Some of the sites CLUI documents are obvious curiosities: any passenger on the train between Cold Spring and Beacon would wonder about Pollepel Island and its ruined turn-of-the-century castle (an arsenal that exploded in 1920 and caught fire in 1969, destroying everything but the building’s exterior walls). But many more of the pinpricks on CLUI’s map mark sites that are inaccessible, little known, stranger, or darker than they appear. There are seemingly endless cement factories, mostly abandoned; a mountain that’s been quarried so deeply from one side that the untouched face it shows to the river looks like a beautifully forested stage set; an island where sodden igloos once housed Naval weapons, now a bald-eagle breeding ground forbidden to humans; Indian Point Nuclear Plant (source of 25% of New York City’s energy); and Edgewater, New Jersey, a Superfund site just below the George Washington Bridge where luxury condos rise on a former asbestos and coal-tar manufacturing site, where the earth and water are suffused with the arsenic, lead, and chromium left behind when the Dutch multinational Unilever vacated its Edgewater plant.

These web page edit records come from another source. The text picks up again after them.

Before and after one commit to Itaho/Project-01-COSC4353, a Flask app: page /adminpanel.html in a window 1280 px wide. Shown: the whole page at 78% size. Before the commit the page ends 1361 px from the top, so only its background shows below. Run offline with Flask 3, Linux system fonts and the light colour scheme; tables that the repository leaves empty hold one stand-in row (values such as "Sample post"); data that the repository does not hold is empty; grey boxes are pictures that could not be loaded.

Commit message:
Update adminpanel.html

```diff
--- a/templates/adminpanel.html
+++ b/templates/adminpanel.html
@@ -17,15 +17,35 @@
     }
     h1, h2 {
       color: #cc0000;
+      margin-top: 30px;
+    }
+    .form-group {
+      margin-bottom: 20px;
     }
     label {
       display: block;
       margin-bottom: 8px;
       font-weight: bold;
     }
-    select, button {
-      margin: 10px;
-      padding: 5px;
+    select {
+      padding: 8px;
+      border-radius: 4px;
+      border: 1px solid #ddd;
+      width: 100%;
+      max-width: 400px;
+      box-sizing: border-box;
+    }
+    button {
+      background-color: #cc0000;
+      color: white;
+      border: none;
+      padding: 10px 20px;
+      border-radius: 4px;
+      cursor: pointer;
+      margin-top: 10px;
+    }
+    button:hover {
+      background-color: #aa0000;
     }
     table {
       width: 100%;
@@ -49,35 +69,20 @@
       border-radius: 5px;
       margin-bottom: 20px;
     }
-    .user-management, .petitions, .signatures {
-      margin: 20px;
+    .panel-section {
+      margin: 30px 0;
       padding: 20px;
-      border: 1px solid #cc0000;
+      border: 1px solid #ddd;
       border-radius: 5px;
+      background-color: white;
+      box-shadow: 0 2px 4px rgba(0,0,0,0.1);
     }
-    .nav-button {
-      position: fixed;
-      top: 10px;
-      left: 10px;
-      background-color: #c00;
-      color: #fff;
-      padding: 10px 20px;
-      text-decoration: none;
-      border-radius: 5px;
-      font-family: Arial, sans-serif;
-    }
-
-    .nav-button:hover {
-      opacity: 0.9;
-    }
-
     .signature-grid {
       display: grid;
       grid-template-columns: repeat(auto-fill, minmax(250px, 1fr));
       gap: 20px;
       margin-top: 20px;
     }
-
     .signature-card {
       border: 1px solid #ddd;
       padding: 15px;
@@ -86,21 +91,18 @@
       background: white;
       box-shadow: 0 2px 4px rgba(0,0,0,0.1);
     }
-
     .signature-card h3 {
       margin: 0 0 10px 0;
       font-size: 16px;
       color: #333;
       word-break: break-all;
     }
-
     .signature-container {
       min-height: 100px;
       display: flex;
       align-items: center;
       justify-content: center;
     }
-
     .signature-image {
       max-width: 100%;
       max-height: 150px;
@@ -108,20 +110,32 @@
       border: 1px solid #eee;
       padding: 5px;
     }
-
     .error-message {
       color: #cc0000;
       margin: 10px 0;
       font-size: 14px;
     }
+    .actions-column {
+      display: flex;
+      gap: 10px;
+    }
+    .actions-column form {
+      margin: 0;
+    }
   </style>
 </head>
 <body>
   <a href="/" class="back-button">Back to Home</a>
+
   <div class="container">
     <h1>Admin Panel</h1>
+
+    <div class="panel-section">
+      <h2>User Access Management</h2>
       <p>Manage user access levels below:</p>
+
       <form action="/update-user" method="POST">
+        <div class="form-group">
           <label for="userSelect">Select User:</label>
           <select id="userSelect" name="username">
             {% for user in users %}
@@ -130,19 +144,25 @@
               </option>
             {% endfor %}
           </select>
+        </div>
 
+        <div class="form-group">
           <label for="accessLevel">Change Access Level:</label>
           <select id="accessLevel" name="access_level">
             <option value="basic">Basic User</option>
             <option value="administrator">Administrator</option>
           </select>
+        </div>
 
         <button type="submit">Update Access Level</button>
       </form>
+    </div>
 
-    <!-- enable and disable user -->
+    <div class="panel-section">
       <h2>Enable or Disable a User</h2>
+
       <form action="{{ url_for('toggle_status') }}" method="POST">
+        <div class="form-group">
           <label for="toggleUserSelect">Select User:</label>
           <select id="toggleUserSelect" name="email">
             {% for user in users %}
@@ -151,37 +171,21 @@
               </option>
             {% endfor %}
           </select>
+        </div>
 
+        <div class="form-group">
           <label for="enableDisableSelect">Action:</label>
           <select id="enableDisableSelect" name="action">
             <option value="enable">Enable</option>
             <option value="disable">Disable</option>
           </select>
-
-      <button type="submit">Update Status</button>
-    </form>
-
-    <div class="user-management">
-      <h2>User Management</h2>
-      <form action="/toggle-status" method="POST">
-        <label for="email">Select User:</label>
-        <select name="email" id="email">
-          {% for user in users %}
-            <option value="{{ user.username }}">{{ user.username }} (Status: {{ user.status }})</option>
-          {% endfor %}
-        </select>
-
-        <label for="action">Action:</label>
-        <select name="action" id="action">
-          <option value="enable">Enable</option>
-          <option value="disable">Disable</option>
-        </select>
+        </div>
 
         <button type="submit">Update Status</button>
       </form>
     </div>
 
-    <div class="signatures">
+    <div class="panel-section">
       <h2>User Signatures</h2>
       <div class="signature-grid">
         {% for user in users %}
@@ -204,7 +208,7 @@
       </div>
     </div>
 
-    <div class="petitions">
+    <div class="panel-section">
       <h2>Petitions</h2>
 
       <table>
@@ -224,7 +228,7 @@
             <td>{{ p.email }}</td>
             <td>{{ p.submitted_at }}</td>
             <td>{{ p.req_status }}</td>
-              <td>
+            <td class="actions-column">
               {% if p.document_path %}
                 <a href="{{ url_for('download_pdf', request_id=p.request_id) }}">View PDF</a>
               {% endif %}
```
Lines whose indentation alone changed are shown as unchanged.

It’s in these cases—where the site needs to be given substance in order to be seen for what it is—that the effect of CLUI’s data flood is the most interesting. The photographs are quite nice, but they probably aren’t meant to be much more than that—their hints of early autumn hold back too definitely from the full-on fall foliage spectacular. The real thickening of experience around these lost sites takes place when the viewer tracks them through language, maps, pictures, and memory: cross-referencing, double-checking, suffering the mild frustration of trying to match the text to the photo to the map, forcing one level of abstraction to match up with another, and forging some kind concrete experience—imperfectly concrete, but appropriately imperfect—out of the indirect evidence the documentation provides. Information offered up in this way is substantial, available to the senses—though the flip side of that materiality, as Robert Smithson pointed out, is that information is as subject to processes of breakdown as the eroding riverbanks themselves.
Smithson, who once told a dubious Allan Kaprow that installations “should empty rooms, not fill them,” probably would have admired CLUI’s exhibition space as well. Up River: Points of Interest on the Hudson from the Battery to Troy is located in its own endpoint, and that point is something of a void: even using the word “storefront” to describe the gallery seems questionable, since it implies a level of commerce and activity that downtown Troy doesn’t sustain on a typical Saturday afternoon. For now, the exhibition is open by appointment—the contact information is on the website (www.clui.org). And on October 29, CLUI’s founder Matthew Coolidge will be speaking about the Hudson River School at Dia: Chelsea (www.diacenter.org).
Anne Byrd is a visual artist based in Houston, TX.